# INPUT FOR THIS TASK

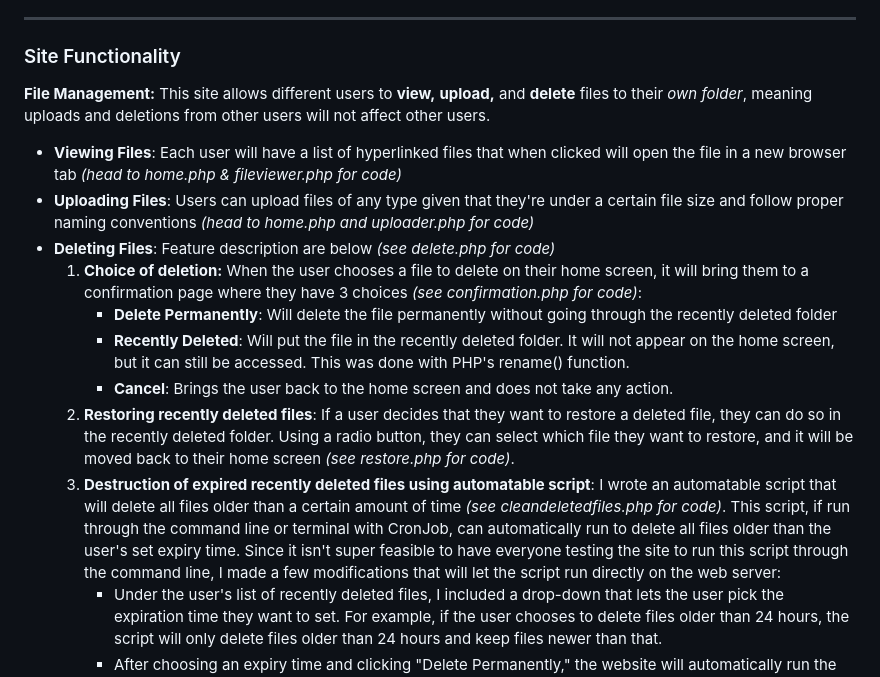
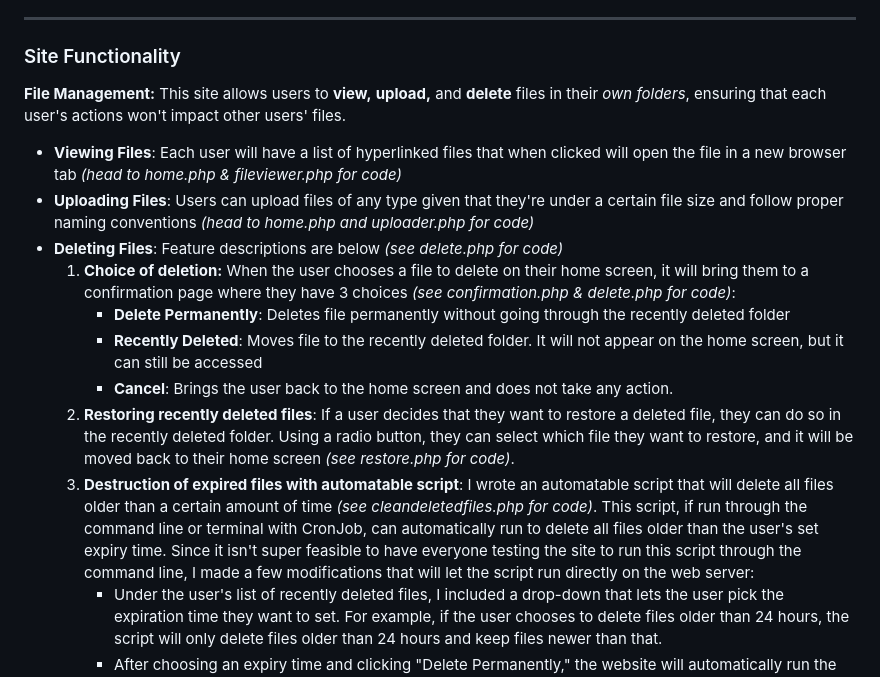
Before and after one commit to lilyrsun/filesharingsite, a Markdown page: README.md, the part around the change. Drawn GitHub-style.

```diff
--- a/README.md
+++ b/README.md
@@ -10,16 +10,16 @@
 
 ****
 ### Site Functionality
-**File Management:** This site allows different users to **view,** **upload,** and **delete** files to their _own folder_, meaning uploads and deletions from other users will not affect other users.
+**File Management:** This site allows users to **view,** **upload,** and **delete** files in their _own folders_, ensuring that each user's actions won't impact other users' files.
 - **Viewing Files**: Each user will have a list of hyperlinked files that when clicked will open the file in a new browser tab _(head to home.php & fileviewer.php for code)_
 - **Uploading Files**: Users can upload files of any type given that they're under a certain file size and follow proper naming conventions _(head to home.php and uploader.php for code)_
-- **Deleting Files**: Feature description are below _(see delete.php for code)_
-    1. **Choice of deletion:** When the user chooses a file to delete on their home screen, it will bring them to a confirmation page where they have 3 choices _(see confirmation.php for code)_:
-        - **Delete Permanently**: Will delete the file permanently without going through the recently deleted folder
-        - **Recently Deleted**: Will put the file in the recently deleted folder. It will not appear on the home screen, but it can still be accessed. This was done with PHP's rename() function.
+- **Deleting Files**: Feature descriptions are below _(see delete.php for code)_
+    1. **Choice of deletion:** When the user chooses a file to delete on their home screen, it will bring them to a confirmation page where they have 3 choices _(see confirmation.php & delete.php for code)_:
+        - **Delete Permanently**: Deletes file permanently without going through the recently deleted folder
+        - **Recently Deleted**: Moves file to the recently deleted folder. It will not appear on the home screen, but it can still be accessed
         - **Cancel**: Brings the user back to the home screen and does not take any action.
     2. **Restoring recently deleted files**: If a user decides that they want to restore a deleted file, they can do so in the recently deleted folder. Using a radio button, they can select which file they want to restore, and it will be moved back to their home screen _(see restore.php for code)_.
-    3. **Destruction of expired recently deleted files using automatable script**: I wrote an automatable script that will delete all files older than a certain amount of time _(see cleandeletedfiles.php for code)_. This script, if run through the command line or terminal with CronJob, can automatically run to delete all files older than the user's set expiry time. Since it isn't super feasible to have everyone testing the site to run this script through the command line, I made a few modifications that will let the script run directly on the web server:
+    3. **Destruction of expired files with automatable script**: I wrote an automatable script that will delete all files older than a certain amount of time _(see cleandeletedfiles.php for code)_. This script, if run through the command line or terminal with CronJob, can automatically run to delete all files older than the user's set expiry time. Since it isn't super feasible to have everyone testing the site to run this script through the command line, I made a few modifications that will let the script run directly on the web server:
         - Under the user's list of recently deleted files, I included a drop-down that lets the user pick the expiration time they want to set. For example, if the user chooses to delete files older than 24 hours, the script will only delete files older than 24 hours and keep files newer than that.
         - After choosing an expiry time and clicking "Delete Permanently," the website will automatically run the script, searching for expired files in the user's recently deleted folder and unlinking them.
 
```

# WHAT TO DO
Provide only the number of lines in the material above that contain the word "chooses".

# RESULT
3